NASHVILLE, Tenn.—Christmas music is nearly inescapable this time of the year, and most Americans enjoy it.
According to a recent study by LifeWay Research, 70 percent of Americans enjoy hearing Christmas songs in December, and 86 percent of people believe school choirs and bands should be allowed to perform religious Christmas music.
However, in the November 2012 online survey of 1,191 Americans, one in five Americans (21 percent) said the prevalence of Christmas music in December is “overdone,” while seven percent find it “annoying.”
LifeWay Research director Scott McConnell was impressed by the results considering how ubiquitous Christmas music is this time of year.
“When seemingly everyone does something, it is sure to grate on someone’s nerves. But ten times as many people find Christmas music everywhere enjoyable than find it annoying,” he said.
For those who enjoy Christmas music, religious identification and regular attendance at religious services were defining characteristics.
More than eight in 10 (83 percent) Americans who consider themselves to be a born-again, evangelical or fundamentalist Christian say they find the prevalence of Christmas music enjoyable compared to 59 percent of those who “never” attend religious services.
When it comes to which type of Christmas music Americans prefer, two-thirds (67 percent) say they enjoy listening to “both secular and religious Christmas songs.” Eleven percent enjoy only “secular Christmas songs,” as opposed to 6 percent who say they enjoy hearing songs only of a “religious” nature. One in 10 Americans say they prefer not to hear any Christmas music.
Demographically, secular Christmas songs are more popular among Americans age 18-29 and those who never attend religious worship services. Twenty-two percent of 18- to 29-year-olds are most likely to say they enjoy secular Christmas songs and the least likely (50 percent) of all age groups to say they enjoy both secular and religious Christmas songs.
Americans who never attend religious services are least likely (45 percent) to enjoy both types of songs.
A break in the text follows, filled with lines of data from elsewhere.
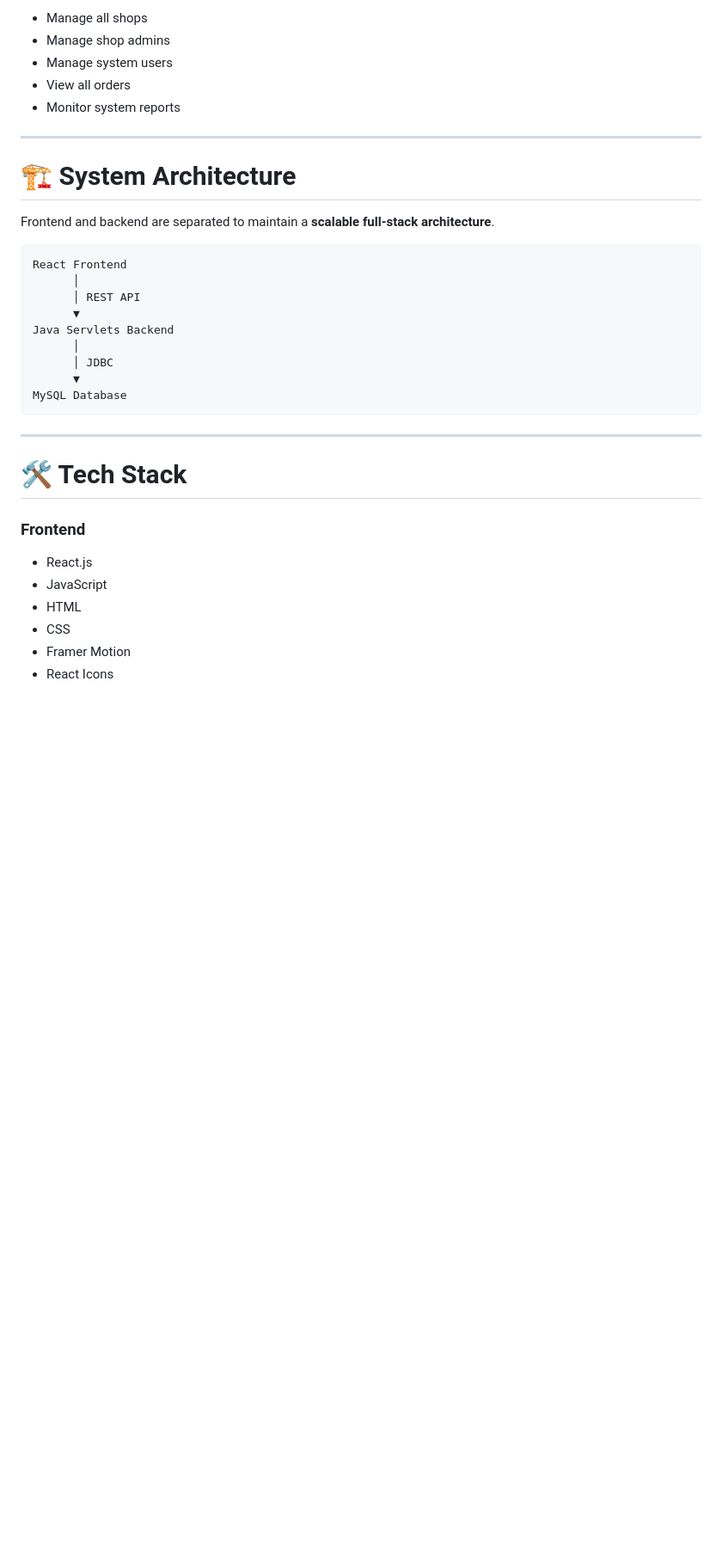
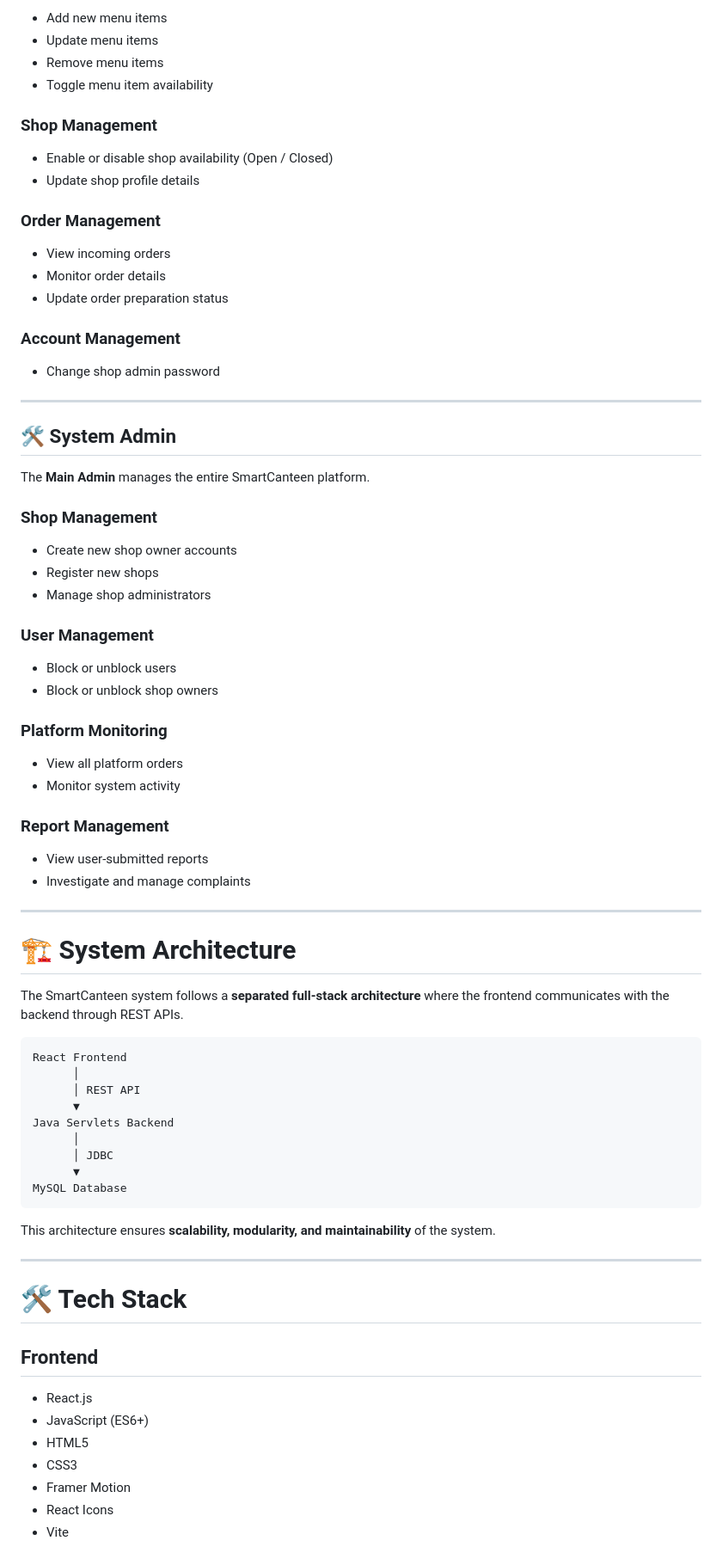
Before and after one commit to SABARITHAN-P/smart-canteen-system, a Markdown page: README.md, the part around one of its changes. Shown at 86% size. Rendered like a GitHub page; blank space fills up the shorter version.

````diff
--- a/README.md
+++ b/README.md
@@ -41,15 +77,56 @@ The platform includes **role-based dashboards** for Users, Shop Admins, and the
 
-* Manage all shops
-* Manage shop admins
-* Manage system users
-* View all orders
-* Monitor system reports
+* Add new menu items
+* Update menu items
+* Remove menu items
+* Toggle menu item availability
+
+### Shop Management
+
+* Enable or disable shop availability (Open / Closed)
+* Update shop profile details
+
+### Order Management
+
+* View incoming orders
+* Monitor order details
+* Update order preparation status
+
+### Account Management
+
+* Change shop admin password
+
+---
+
+## 🛠️ System Admin
+
+The **Main Admin** manages the entire SmartCanteen platform.
+
+### Shop Management
+
+* Create new shop owner accounts
+* Register new shops
+* Manage shop administrators
+
+### User Management
+
+* Block or unblock users
+* Block or unblock shop owners
+
+### Platform Monitoring
+
+* View all platform orders
+* Monitor system activity
+
+### Report Management
+
+* View user-submitted reports
+* Investigate and manage complaints
 
 ---
 
 # 🏗️ System Architecture
 
-Frontend and backend are separated to maintain a **scalable full-stack architecture**.
+The SmartCanteen system follows a **separated full-stack architecture** where the frontend communicates with the backend through REST APIs.
 
 ```
 React Frontend
@@ -63,16 +140,19 @@ Java Servlets Backend
 MySQL Database
 ```
 
+This architecture ensures **scalability, modularity, and maintainability** of the system.
+
 ---
 
 # 🛠️ Tech Stack
 
-### Frontend
+## Frontend
 
 * React.js
-* JavaScript
-* HTML
-* CSS
+* JavaScript (ES6+)
+* HTML5
+* CSS3
 * Framer Motion
 * React Icons
+* Vite
 
````
Also changed, not shown: other parts of README.md (+118 -43 lines).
Nineteen percent in this subgroup say they only enjoy secular Christmas songs in December.
Americans 65 and older (81 percent) are the most likely to say they enjoy both types of Christmas songs. Seventy-six percent of Americans who self-identified as born-again, evangelical or fundamentalist also say they enjoy both types.
Secular traditions and religious observance often overlap for Americans at Christmas, McConnell said, but they appear to be “comfortable with this blend when it comes to Christmas music. Many Christmas songs have long histories and are entrenched in December traditions.”
One of the times the two types of music come together is during performances by public school choirs and bands. A large majority of Americans (86 percent) agree public school choirs and bands should be allowed to perform religious Christmas music.
Only 9 percent say religious Christmas music should not be performed by public school choirs and bands, and 6 percent said they don’t know.
Americans from the South (65 percent) are more likely to say religious Christmas music should be allowed as compared to those in the West (57 percent).
Weekly attendees to religious services (76 percent) and Americans who call themselves a born-again, evangelical or fundamentalist Christian (88 percent) are also more likely to strongly agree that religious Christmas music should be allowed.
Age plays a factor with nearly three out of four Americans 55 years and over strongly agreeing as compared to 60 percent of those 30-44.
The survey also shows men are less likely than women to strongly agree (57 percent to 66 percent).
The survey, conducted Nov. 14-16, sampled an online panel representing the adult population of the United States. Responses were weighted by region, age, ethnicity, gender, and education to reflect the population. The completed sample of 1,191 surveys provides a 95 percent confidence that the sampling error does not exceed plus or minus 2.9 percent. Margins of error are higher in subgroups.